Having just finished my second game of Brad Smith's NATO Air Commander, I feel ready to set down some initial thoughts.
To be up front, I know Brad, like him, and communicate with him. I have no commercial interest in his game or the company that produces it, but I am likely to be biased in his favour rather than not, so please take that into account when reading this.
They are fine and functional. The paper map tends to sit high, so you'll want some kind of clear cover to hold it flat. The rule book - error free and a breeze to navigate - is one you could use as a model of its kind, should you ever need one, and if you play many board wargames, you will know this is a rare thing indeed. The counters are thick and sturdy, and the rulers and cutting / trimming devices normally used for extracting counters from their sheets are here superfluous: you can just punch them out with no fear of tearing or damage. This was a great speeder-upper of pre-game prep, and the heft and solidity of the Hollandspiele cardboard is pleasing.
The cards are good, with a satiny finish that helps them to shuffle well. They may need to go into card covers to preserve them for long use, but for the moment I won't worry.

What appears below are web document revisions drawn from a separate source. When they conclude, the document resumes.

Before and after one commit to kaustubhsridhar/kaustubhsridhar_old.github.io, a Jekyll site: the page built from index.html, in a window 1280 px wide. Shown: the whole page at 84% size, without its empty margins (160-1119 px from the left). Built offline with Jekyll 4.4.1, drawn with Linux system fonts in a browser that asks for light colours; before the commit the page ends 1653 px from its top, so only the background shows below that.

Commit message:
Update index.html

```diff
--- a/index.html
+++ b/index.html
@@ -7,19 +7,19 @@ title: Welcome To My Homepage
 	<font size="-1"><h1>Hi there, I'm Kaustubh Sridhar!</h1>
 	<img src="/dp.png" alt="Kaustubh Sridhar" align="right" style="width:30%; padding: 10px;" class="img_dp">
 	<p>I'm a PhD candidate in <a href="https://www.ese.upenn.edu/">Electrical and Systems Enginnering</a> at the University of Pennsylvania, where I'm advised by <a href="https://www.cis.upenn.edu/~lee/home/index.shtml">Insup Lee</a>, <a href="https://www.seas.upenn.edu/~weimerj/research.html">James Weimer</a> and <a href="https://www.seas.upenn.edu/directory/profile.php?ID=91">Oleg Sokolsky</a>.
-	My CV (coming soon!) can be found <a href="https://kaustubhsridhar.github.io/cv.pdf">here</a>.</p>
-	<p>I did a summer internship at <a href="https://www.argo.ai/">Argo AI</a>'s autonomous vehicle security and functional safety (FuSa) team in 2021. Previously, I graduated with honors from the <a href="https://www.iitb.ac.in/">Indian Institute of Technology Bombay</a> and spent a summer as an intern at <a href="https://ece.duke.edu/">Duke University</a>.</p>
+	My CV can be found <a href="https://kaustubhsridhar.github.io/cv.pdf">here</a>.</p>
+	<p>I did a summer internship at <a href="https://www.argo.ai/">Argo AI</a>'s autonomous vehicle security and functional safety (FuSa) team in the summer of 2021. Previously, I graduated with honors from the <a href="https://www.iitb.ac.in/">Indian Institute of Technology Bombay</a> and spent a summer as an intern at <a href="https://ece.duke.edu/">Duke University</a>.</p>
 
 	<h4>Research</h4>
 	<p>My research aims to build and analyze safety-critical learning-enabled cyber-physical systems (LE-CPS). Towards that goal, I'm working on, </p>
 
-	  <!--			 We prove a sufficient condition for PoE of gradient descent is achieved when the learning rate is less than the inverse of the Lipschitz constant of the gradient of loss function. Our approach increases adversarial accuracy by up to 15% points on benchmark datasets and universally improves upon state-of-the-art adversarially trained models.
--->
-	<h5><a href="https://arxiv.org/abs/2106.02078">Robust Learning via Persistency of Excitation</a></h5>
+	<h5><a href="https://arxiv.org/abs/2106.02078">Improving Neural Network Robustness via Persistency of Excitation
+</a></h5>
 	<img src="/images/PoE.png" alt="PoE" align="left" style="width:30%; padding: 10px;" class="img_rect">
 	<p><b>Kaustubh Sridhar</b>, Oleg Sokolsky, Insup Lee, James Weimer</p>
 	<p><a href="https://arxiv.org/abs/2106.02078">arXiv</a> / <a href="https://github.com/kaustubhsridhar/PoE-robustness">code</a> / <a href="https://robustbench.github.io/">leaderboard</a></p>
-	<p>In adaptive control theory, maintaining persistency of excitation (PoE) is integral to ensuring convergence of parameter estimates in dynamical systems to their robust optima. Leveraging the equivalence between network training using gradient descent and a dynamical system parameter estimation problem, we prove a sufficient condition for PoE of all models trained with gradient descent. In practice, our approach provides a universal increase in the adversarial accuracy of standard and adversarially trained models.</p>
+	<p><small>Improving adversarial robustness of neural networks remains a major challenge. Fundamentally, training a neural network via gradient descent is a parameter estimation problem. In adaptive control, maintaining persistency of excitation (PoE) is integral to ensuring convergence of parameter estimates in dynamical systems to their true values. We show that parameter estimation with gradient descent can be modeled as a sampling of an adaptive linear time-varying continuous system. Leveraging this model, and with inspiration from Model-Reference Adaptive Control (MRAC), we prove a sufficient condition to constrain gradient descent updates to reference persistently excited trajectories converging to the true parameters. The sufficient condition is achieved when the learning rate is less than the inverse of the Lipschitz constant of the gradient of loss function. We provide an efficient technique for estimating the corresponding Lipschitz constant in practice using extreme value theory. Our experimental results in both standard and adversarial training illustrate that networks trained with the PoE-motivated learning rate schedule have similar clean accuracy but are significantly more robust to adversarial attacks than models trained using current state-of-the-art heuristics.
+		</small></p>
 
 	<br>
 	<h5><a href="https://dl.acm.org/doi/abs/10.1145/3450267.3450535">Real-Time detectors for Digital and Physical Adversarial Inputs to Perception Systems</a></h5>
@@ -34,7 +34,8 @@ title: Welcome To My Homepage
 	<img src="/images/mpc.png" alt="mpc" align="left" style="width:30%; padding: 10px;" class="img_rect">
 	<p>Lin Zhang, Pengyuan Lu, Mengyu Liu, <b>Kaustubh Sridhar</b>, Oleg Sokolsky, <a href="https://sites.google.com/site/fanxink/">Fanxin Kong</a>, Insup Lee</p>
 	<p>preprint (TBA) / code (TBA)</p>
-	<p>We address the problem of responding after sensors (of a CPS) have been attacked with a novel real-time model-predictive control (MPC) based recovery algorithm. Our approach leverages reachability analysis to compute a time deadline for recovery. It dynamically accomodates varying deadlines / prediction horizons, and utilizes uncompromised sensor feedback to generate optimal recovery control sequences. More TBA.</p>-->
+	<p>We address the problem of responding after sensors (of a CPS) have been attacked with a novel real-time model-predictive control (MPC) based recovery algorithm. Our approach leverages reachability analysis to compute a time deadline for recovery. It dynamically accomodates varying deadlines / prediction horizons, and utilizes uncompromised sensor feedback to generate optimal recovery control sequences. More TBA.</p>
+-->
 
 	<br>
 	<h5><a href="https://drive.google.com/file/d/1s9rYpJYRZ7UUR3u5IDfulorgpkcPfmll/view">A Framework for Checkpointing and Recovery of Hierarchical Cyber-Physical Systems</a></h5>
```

I also like the box art. It's evocative of the era, alienating, and sinister.
There is a bit of a solvent smell from the ink used, but being a miniatures gamer and accustomed to making allowance for hobby stinkages that sort of thing doesn't bother me too much.
As with most dedicated solitaire games, the system is very much about following a process. Turn order is strict, and while there seem to be a lot of options at first, as you get used to the system, you see that there are normal options and there are exceptional ones. The common choices quickly become routine, and by the second game I was not needing the rule book at all except to check special situations, and even then one check was usually enough. The player aid is very good and soon will be all you need.

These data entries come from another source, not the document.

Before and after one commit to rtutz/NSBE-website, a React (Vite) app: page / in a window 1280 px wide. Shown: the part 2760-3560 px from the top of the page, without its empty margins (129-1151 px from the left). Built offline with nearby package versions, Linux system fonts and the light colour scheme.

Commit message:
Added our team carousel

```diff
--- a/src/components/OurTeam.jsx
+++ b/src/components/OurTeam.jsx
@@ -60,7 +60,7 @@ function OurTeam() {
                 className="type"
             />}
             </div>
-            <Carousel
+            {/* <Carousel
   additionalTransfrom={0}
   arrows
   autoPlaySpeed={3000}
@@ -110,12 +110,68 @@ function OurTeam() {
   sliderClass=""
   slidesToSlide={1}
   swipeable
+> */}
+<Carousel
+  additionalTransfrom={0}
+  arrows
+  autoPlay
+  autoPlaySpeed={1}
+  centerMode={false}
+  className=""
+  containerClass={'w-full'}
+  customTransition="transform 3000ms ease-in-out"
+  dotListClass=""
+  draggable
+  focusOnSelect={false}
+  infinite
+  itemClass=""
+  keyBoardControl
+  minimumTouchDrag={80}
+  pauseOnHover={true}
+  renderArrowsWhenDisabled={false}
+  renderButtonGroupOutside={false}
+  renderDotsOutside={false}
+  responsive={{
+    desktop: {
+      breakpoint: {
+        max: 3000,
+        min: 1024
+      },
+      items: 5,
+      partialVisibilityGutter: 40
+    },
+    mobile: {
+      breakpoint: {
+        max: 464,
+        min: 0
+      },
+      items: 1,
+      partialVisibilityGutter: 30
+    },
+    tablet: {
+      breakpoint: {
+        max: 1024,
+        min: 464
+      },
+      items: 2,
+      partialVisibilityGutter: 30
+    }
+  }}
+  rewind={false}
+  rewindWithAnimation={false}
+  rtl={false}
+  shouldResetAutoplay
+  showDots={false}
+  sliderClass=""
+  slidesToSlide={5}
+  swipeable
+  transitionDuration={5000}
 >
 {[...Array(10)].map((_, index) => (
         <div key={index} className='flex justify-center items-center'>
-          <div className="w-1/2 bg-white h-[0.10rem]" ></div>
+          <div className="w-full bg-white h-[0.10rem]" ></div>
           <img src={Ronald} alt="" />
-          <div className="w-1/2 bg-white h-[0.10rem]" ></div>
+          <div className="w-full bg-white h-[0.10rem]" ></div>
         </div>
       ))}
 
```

One big advantage of procedural games like this is that you can just sit down, start playing and worry about getting things absolutely right later.
For those who don't know, a point of difference here is that there are no dice used in NATO Air Commander: it is all cards and player decisions that drive the play.
Situation and play
The NATO player is faced with a Warsaw Pact invasion of Western Europe, set in 1987. The WP will be advancing along six avenues (shown on the map shot below and called thrust lines in the game) and NATO will be trying to stop them. WP forces gain victory points for taking certain spaces, and it is the player's job to utilise resources to slow, halt and counter-attack the WP advances.
|Game map showing the six routes of advance.|
Each turn the NATO player will undertake a number of raids for various purposes. What follows is a quick summation of the main options available.
Standard 'primary mission' options
Close Air Support (CAS). Air units are assigned to strike at WP ground units. This to try to halt WP advances in particular areas and to achieve objectives handed down by high command.
Destruction of Enemy Air Defenses (DEAD). Air units strike at enemy ground-based air defenses. This is a theatre-wide effect, which, if successful, degrades WP ability to stop NATO air to ground attacks.
Offensive Counter-Air (OCA). Air units are assigned to work towards obtaining theatre-wide air superiority. If successful, this makes it harder for the WP air forces to prevent you doing what you want to do.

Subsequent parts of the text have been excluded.